ENTRIES SUPPLIED:
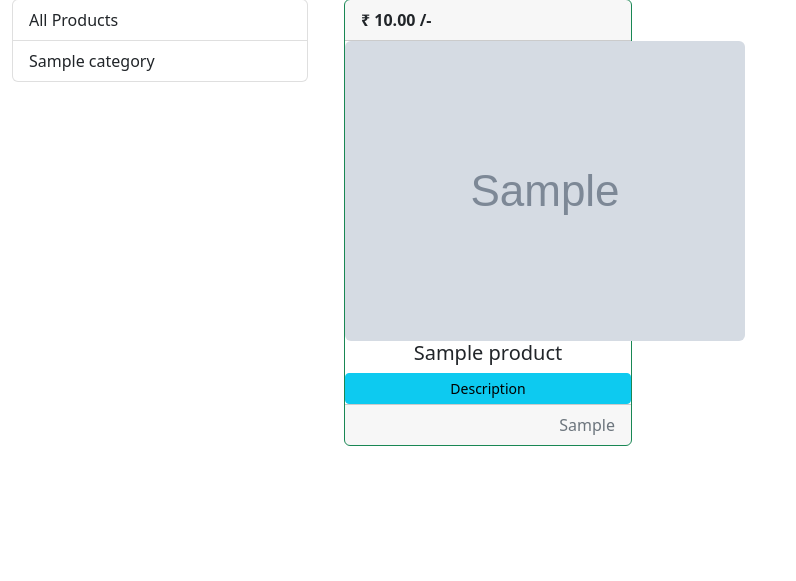
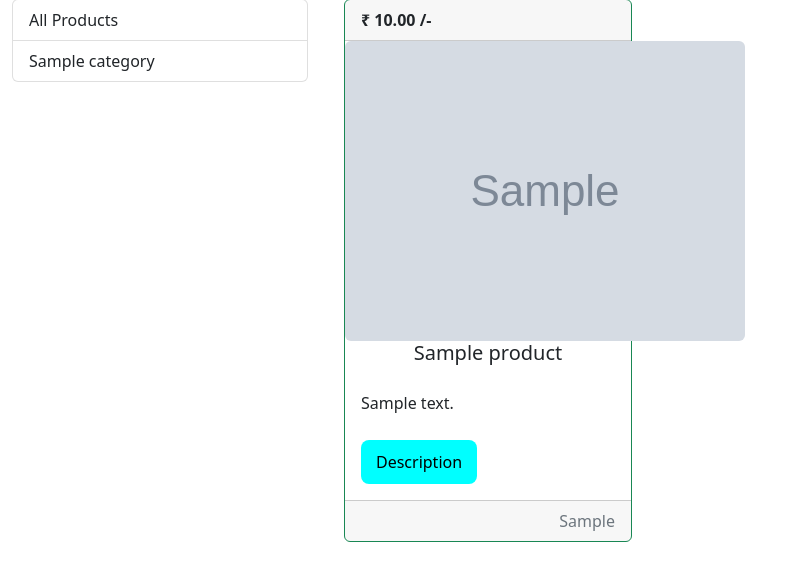
Before and after one commit to SaurabhHable/Q-Mart-App, a Django app: page / in a window 1280 px wide. Shown: the part 129-710 px from the top of the page, without its empty margins (0-796 px from the left). Run offline with Django 4.2, Linux system fonts and the light colour scheme; tables that the repository leaves empty hold one stand-in row (values such as "Sample post"); grey boxes marked "Sample" are stand-in pictures; some libraries are stand-ins or nearby versions.

Commit message:
Individual desc. toggle setting successful.

```diff
--- a/myApp/templates/myApp/base.html
+++ b/myApp/templates/myApp/base.html
@@ -7,10 +7,15 @@
     <meta name="viewport" content="width=device-width, initial-scale=1.0">
     <link rel="stylesheet" href="{% static 'myApp/css/bootstrap.css' %}">
     <title>
-        {% block title %}
-            Base Title
-        {% endblock %}
+      {% block title %}
+          Base Title
+      {% endblock %}
     </title>
+    <style>
+      {% block styling %}
+
+      {% endblock styling %}
+    </style>
 </head>
 <body>
     <nav class="navbar navbar-expand-lg" style="background-color: #e3f2fd;">
@@ -61,5 +66,11 @@
     <script src='{% static 'myApp/js/bootstrap.js' %}'></script>
     <script src='{% static 'myApp/js/jquery-3.6.1.js' %}'></script>
     <script src='{% static 'myApp/js/popper.min.js' %}'></script>
+    <script src="https://cdnjs.cloudflare.com/ajax/libs/jquery/3.6.3/jquery.min.js"></script>
+    <script>
+      $(".description-btn").on('click', function(){
+        $(this).parent().toggleClass("showContent");
+      });
+    </script>
 </body>
 </html>
--- a/myApp/templates/myApp/list.html
+++ b/myApp/templates/myApp/list.html
@@ -3,6 +3,31 @@
 {% block title %}
     Q-Mart Products
 {% endblock %}
+{% block styling %}
+  #desc{
+    line-height: 28px;
+    height: 25px;
+    overflow: hidden;
+  }
+  .description-btn{
+    display: inline-block;
+    color: black;
+    background-color: cyan;
+    text-decoration: none;
+    padding: 10px 15px;
+    border-radius: 8px;
+    margin-top: 10px;
+  }
+  .description-btn:hover{
+    box-shadow: 0 5px 5px red;
+  }
+  .box.showContent #desc{
+    height: auto;
+  }
+  .box.showContent a.description-btn{
+    background-color: red;
+  }
+{% endblock styling %}
 
 {% block content %}
 {% for msg in messages %}
@@ -10,7 +35,7 @@
 {% endfor %}
 <div class="container-fluid mt-3">
     <div class="row">
-      {% comment %} Filter {% endcomment %}
+      <!-- Filter -->
       <div class="col-lg-3 mx-auto">
         <h1 class="text-center">Categories</h1>
         <!-- Hover added -->
@@ -19,7 +44,6 @@
            {% for ctgry in categories %}
            <a href="?category={{ctgry.id}}" class="list-group-item list-group-item-action">{{ctgry.name}}</a>
            {% endfor %}
-
         </div>
       </div>
       {% comment %} All products display {% endcomment %}
@@ -38,14 +62,13 @@
                             {{ prod.name }}
                         </h5>
                     </div>
-                    <a class="btn btn-sm btn-info" data-bs-toggle="collapse" href="#eg" role="button" aria-expanded="false" aria-controls="eg">
-                      Description
-                    </a>
-                    <div class="collapse" id="eg">
-                      <div class="card card-body">
-                        {{prod.description}}
+
+                      <div class="card-body">
+                        <div class="box">
+                          <p class="card-text" id="desc">{{prod.description}}</p>
+                          <a href="javascript:void();" class="description-btn">Description</a>
+                        </div>
                       </div>
-                    </div>
                     <div class="card-footer text-muted d-flex justify-content-end">
                       {{prod.availability}}
                     </div>
```
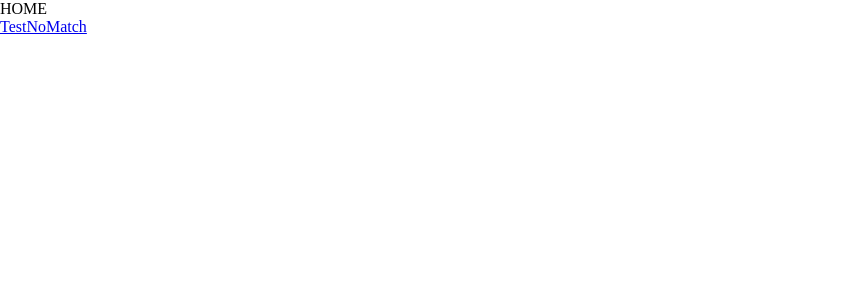
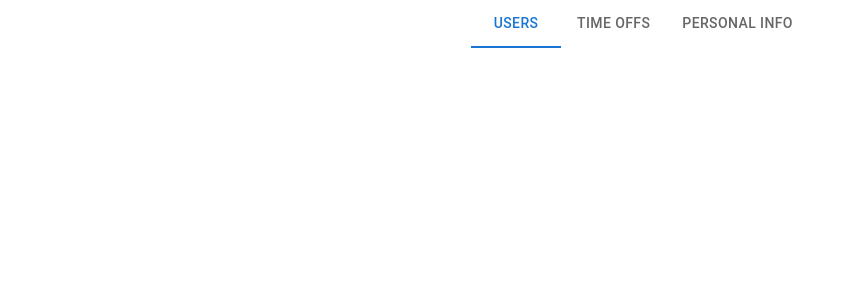
Before and after one commit to mariyaniliev/ERP-App, a React (Vite) app: page /teamSection/users in a window 1280 px wide. Shown: the top 300 px of the page, without its empty margins (0-855 px from the left). Built offline with nearby package versions, Linux system fonts and the light colour scheme; a web font is replaced by a local one.

Commit message:
created reducer for tab value, created subpages and routs to them

```diff
--- /dev/null
+++ b/src/pages/Team/TeamSection.tsx
@@ -0,0 +1,36 @@
+import React, { useEffect } from "react";
+import { RootState, useAppSelector, useAppDispatch } from "../../redux/store";
+import { useNavigate } from "react-router-dom";
+import { Tabs, Tab, Box } from "@mui/material";
+import { switchSubpage } from "../../redux/reducer/subpage";
+
+const TeamSection = () => {
+  const { subpage } = useAppSelector((state: RootState) => state.subpage);
+  const dispatch = useAppDispatch();
+  const navigate = useNavigate();
+  const TeamSectionSubPages = [
+    { name: "Users", urlIdParam: "users" },
+    { name: "Time Offs", urlIdParam: "timeoffs" },
+    { name: "Personal Info", urlIdParam: "personalInfo" },
+  ];
+
+  useEffect(() => {
+    navigate(TeamSectionSubPages[subpage].urlIdParam);
+  }, [subpage]);
+
+  const handleChange = (event: React.SyntheticEvent, newSubpage: number) => {
+    dispatch(switchSubpage(newSubpage));
+  };
+
+  return (
+    <Box sx={{ width: "100%", bgcolor: "background.paper" }}>
+      <Tabs value={subpage} onChange={handleChange} centered>
+        {TeamSectionSubPages.map((subpage) => (
+          <Tab key={subpage.name} label={subpage.name} />
+        ))}
+      </Tabs>
+    </Box>
+  );
+};
+
+export default TeamSection;
--- /dev/null
+++ b/src/pages/Team/subPages/PersonalInfoSubPage/PersonalInfoSubPage.tsx
@@ -0,0 +1,11 @@
+import React from "react";
+import { Link } from "react-router-dom";
+
+const PersonalInfoSubPage = () => {
+  return (
+    <div>
+      <Link to="/personalInfo">PersonalInfoSubPage</Link>
+    </div>
+  );
+};
+export default PersonalInfoSubPage;
--- /dev/null
+++ b/src/pages/Team/subPages/TimeOffsSubPage/TimeOffsSubPage.tsx
@@ -0,0 +1,11 @@
+import React from "react";
+import { Link } from "react-router-dom";
+
+const TimeOffsSubPage = () => {
+  return (
+    <div>
+      <Link to="/timeOffs">TimeOffsSubPage</Link>
+    </div>
+  );
+};
+export default TimeOffsSubPage;
--- /dev/null
+++ b/src/pages/Team/subPages/UsersSubPage/UsersSubPage.tsx
@@ -0,0 +1,11 @@
+import React from "react";
+import { Link } from "react-router-dom";
+
+const UsersSubPage = () => {
+  return (
+    <div>
+      <Link to="/users">UsersSubPage</Link>
+    </div>
+  );
+};
+export default UsersSubPage;
--- a/src/pages/TestPage1/TestPage1.tsx
+++ /dev/null
@@ -1,13 +0,0 @@
-import React from "react";
-import { Link, Outlet } from "react-router-dom";
-const TestPage1 = () => {
-  return (
-    <div>
-      sdasdasdadsdasdasdaas
-      <Link to="/TestPage1">TestPage1</Link>
-      {/* without Outlet component, children property doesnt work */}
-      <Outlet />
-    </div>
-  );
-};
-export default TestPage1;
--- a/src/pages/routes.tsx
+++ b/src/pages/routes.tsx
@@ -1,30 +1,32 @@
 import * as React from "react";
 import type { RouteObject } from "react-router-dom";
-import Counter from "./Counter/Counter";
 import Home from "./Home/Home";
-import TestPage1 from "./TestPage1/TestPage1";
-import TestPage2 from "./TestPage2/TestPage2";
-import TestPage3 from "./TestPage3/TestPage3";
-import TestNoMatch from "./TestNoMatch/TestNoMatch";
+import TeamSection from "./Team/TeamSection";
+import UsersSubPage from "./Team/subPages/UsersSubPage/UsersSubPage";
+import TimeOffsSubPage from "./Team/subPages/TimeOffsSubPage/TimeOffsSubPage";
+import PersonalInfoSubPage from "./Team/subPages/PersonalInfoSubPage/PersonalInfoSubPage";
 
 export const routes: RouteObject[] = [
   {
     path: "/",
     element: <Home />,
-    //children is used to have page in the page
+  },
+  {
+    path: "/teamSection",
+    element: <TeamSection />,
     children: [
-      //couter use the same path as Home, thats why it doest have a path
-      { index: true, element: <Counter /> },
       {
-        path: "/TestPage1",
-        element: <TestPage1 />,
-        // TestPage2 is chiled of TestPage1 and use same path as TestPage1
-        children: [{ index: true, element: <TestPage2 /> }],
+        path: "/teamSection/users",
+        element: <UsersSubPage />,
       },
-      { path: "*", element: <TestNoMatch /> },
+      {
+        path: "/teamSection/timeOffs",
+        element: <TimeOffsSubPage />,
+      },
+      {
+        path: "/teamSection/personalInfo",
+        element: <PersonalInfoSubPage />,
+      },
     ],
   },
-
-  //different page, not a chiled of Home
-  { path: "/TestPage3", element: <TestPage3 /> },
 ];
--- a/src/redux/reducer/index.tsx
+++ b/src/redux/reducer/index.tsx
@@ -1,13 +1,16 @@
 import { combineReducers } from "redux";
 import counterReducer from "./counter";
-import { CounterState } from "./state-types";
+import subpageReducer from "./subpage";
+import { CounterState, SubpageState } from "./state-types";
 
 interface RootReducerType {
   counter: CounterState;
+  subpage: SubpageState;
 }
 
 const rootReducer = combineReducers<RootReducerType>({
   counter: counterReducer,
+  subpage: subpageReducer,
 });
 
 export default rootReducer;
--- a/src/redux/reducer/state-types.ts
+++ b/src/redux/reducer/state-types.ts
@@ -1,3 +1,7 @@
 export type CounterState = {
   value: number;
 };
+
+export type SubpageState = {
+  subpage: number;
+};
--- /dev/null
+++ b/src/redux/reducer/subpage.ts
@@ -0,0 +1,20 @@
+import { createSlice, PayloadAction } from "@reduxjs/toolkit";
+import { SubpageState } from "./state-types";
+
+const initialState = {
+  subpage: 0,
+} as SubpageState;
+
+export const subpageSlice = createSlice({
+  name: "subpage",
+  initialState,
+  reducers: {
+    switchSubpage(state, action: PayloadAction<number>) {
+      state.subpage = action.payload;
+    },
+  },
+});
+
+export const { switchSubpage } = subpageSlice.actions;
+
+export default subpageSlice.reducer;
```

TASK TO CARRY OUT: Return all lines from the data above with "CounterState" in them.

REPLY:
-import { CounterState } from "./state-types";
+import { CounterState, SubpageState } from "./state-types";
   counter: CounterState;
 export type CounterState = {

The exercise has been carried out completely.